_Prompt_
Scan the entries below for the word "shown". Copy each line that has it.

_Before and after images_
----
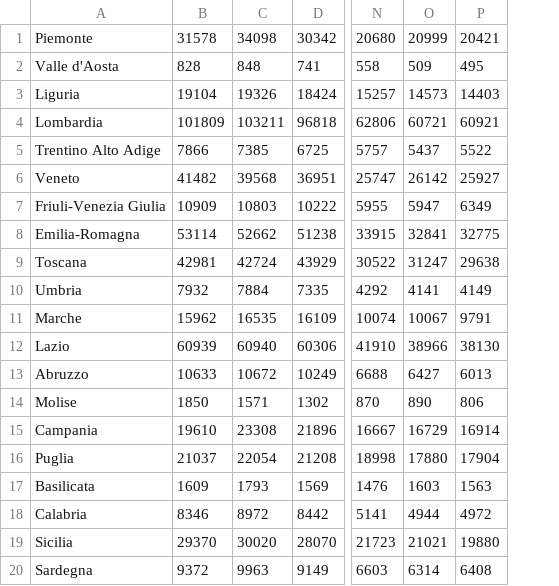
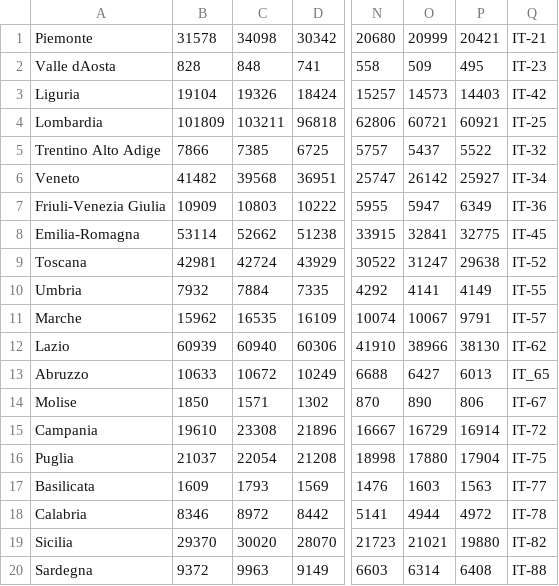
Before and after one commit to Odraz/AIT-Project, a CSV file: db/data-total.csv, drawn as a sheet; only a part is shown, gaps mark what is left out; the diff names each change by its address in the sheet, - before the commit and + after, or states it on an @@ line.

```diff
--- a/db/data-total.csv
+++ b/db/data-total.csv
+column Q, rows 1-20: IT-21 | IT-23 | IT-42 | IT-25 | IT-32 | IT-34 | IT-36 | IT-45 | IT-52 | IT-55 | IT-57 | IT-62 | IT_65 | IT-67 | IT-72 | IT-75 | IT-77 | IT-78 | IT-82 | IT-88
-A2: Valle d'Aosta
+A2: Valle dAosta
```
Also changed, not shown: 2 other files.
----
_Answer for the task_
Before and after one commit to Odraz/AIT-Project, a CSV file: db/data-total.csv, drawn as a sheet; only a part is shown, gaps mark what is left out; the diff names each change by its address in the sheet, - before the commit and + after, or states it on an @@ line.
Also changed, not shown: 2 other files.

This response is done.